First time traveling with handicapped

I will be traveling with my husband who has recently had great difficulty with endurance when walking.( doesn't need a wheelchair yet ) I plan on renting an apartment hopefully near the Louvre and not far from a metro. Any suggestions on how to plan the time in Paris?

Posted by Gail
Downingtown, USA
1672 posts

Suggest you look on graffiti site about senior travel and also people with disabilities. Be sure your apartment has elevator. Also suggest a walker with a seat attached, is great if there are any mobility issues. I rented one for trip to Edinburgh as had just broken four toes and even with a boot it was challenging. This walker was great! I seem to remember a lot of metro stops have stairs so bus might be better. Good luck and enjoy.

Posted by Stephen
Fort Mill, SC, USA
315 posts

Short of having a personal driver, I suggest making use of the HOHO busses. They will take you all over Paris and the walk to most sights is pretty short. You can buy multi-day passes which will reduce your cost. The commentary is pretty decent as well. I believe that there are two companies that run these busses in Paris, so you can check out each one's routes, pricing and timing. This will help you choose the one that suits your itinerary best. Many of the stops are adjacent to the biggest attractions. I am pretty sure there are stops at the Eiffel Tower, Notre Dame and the Tuileries. There are many more stops and sometimes, it's just nice to ride around for a while and see the city. Enjoy!

Posted by pat
victoria, Canada
8785 posts

Also not only should apartment have an elevator, but I would make sure to book only the first 2 floors cause elevators break.

Posted by Susan
Marin County/San Francisco
3709 posts

I would suggest you use busses instead of the Metro. The Metro can involve a lot of walking getting to platforms and often times a lot of stairs. Busses will be much easier for your husband.

Posted by Diane
1192 posts

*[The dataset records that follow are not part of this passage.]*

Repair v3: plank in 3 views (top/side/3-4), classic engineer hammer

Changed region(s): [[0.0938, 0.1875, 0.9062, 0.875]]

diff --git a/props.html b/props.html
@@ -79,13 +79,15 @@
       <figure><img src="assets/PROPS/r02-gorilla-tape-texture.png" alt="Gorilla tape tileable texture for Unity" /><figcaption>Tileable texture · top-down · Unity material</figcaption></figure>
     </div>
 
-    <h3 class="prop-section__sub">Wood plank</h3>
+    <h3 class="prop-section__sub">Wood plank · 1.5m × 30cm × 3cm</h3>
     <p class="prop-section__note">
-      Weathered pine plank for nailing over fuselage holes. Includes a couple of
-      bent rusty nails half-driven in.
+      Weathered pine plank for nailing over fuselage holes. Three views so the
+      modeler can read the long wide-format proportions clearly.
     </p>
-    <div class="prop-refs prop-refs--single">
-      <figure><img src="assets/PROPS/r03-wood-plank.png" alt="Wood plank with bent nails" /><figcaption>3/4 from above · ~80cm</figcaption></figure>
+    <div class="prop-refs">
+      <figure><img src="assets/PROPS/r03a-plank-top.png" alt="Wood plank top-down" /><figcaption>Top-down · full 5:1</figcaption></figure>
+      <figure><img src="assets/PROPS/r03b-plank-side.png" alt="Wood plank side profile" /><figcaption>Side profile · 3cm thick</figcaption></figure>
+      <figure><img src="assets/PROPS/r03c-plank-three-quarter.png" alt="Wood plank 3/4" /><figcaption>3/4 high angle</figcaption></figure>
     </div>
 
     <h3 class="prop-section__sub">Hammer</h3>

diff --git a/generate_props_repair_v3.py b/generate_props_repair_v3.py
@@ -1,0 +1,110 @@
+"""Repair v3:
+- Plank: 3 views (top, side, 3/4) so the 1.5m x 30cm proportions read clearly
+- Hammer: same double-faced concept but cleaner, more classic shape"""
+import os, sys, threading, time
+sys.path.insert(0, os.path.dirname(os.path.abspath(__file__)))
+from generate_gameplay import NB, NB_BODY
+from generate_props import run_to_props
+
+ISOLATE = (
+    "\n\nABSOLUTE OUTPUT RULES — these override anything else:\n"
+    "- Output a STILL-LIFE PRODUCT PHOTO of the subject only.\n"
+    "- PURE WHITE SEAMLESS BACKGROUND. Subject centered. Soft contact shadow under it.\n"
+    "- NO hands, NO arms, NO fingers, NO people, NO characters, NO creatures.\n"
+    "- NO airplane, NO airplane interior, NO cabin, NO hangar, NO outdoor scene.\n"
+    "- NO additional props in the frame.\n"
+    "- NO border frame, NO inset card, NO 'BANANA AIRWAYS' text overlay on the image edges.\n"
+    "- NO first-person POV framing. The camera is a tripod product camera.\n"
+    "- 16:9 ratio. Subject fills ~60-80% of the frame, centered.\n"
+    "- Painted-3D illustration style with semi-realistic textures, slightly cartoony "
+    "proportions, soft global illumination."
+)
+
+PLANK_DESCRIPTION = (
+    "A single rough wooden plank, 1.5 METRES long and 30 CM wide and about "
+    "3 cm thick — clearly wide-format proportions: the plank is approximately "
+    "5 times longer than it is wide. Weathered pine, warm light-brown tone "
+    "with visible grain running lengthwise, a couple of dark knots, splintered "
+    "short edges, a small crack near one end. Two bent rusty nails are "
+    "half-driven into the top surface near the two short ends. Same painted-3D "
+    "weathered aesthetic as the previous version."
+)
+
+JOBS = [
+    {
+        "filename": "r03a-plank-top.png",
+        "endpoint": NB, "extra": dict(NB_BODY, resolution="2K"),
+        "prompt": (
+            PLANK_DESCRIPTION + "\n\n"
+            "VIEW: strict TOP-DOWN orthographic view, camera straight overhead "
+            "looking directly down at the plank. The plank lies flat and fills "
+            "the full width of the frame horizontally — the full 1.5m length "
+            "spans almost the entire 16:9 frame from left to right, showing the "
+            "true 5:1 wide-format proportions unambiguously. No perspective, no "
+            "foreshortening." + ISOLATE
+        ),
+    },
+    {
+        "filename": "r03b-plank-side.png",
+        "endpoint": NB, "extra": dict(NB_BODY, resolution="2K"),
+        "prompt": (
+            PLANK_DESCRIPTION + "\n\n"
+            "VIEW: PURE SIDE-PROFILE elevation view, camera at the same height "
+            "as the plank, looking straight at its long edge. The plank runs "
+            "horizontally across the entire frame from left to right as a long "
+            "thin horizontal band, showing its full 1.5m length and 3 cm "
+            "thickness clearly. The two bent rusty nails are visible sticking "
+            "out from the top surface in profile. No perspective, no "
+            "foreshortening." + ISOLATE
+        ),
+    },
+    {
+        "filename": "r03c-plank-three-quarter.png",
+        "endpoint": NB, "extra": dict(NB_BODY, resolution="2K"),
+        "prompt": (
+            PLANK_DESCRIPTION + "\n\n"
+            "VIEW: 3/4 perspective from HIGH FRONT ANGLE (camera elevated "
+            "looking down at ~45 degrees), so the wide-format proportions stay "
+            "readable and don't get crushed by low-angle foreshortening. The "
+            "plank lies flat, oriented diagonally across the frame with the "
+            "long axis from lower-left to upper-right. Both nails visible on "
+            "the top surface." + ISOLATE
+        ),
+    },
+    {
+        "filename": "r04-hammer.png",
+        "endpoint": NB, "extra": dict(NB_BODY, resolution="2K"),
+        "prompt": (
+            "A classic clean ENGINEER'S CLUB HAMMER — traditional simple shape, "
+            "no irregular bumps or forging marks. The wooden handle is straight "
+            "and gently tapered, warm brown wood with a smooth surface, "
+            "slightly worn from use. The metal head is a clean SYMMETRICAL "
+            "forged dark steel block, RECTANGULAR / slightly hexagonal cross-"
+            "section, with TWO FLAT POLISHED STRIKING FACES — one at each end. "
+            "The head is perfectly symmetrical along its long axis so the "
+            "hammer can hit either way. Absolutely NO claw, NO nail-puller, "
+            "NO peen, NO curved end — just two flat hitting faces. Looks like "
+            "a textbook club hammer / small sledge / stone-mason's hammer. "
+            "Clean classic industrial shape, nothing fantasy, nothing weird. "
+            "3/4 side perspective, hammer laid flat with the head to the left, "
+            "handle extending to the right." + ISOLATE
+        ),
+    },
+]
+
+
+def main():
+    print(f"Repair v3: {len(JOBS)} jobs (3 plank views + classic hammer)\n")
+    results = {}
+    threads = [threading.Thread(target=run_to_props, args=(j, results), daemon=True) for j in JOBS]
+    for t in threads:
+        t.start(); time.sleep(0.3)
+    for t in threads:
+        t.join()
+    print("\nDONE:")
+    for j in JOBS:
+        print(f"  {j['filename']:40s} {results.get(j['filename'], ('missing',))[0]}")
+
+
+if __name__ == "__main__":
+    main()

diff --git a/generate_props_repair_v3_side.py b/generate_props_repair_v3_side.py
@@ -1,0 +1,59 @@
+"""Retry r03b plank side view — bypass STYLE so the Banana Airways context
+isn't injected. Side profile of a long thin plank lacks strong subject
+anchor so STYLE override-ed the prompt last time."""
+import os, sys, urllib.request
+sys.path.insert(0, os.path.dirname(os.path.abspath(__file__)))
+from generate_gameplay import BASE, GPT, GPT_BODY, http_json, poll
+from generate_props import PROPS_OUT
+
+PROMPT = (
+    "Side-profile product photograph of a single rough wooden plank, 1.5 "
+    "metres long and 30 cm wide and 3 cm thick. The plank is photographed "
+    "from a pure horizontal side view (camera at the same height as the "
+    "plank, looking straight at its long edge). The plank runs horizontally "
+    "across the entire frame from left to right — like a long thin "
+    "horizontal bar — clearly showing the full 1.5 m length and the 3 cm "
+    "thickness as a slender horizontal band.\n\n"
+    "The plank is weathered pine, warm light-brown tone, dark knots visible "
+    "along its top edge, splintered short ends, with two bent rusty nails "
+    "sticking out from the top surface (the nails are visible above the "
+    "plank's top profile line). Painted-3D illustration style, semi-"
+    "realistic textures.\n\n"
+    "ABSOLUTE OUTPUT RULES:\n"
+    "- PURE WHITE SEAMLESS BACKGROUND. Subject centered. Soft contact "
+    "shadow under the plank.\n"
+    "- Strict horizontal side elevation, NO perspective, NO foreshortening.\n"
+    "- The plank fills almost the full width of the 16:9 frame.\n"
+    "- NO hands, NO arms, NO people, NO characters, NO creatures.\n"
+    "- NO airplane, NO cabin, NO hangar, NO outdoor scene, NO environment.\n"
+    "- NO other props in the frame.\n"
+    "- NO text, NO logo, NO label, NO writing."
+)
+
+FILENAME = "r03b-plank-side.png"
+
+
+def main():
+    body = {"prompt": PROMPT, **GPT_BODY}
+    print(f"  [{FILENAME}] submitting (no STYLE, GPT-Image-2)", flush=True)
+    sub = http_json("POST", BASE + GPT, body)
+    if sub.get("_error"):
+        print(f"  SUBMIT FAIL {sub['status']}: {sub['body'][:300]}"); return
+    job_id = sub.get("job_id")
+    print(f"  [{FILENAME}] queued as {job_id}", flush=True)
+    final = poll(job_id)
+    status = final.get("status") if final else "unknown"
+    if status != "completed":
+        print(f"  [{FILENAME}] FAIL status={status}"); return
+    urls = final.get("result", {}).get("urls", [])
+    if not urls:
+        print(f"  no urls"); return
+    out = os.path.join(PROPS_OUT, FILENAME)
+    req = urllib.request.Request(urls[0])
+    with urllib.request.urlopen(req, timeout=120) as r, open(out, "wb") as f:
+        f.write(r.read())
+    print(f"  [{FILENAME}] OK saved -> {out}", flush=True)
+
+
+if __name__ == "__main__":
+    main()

I had to use a cane in Paris this year. My endurance issue is with balance when I get tired. The cane is a big help to me if I stretch my limits, which Paris does... in a good way! I agree with the earlier comments that the buses are much easier to deal with than the metro, which has lots and lots of stairs and long corridors. The buses run everywhere and are very easy to manage. The RATP provides a free fold-out paper network map, plus the website has a good planning tool/map ( Also, the people on the buses were very quick to cede the seats reserved for the less steady-on-their-feet; only once that I remember having to specifically ask for it :-)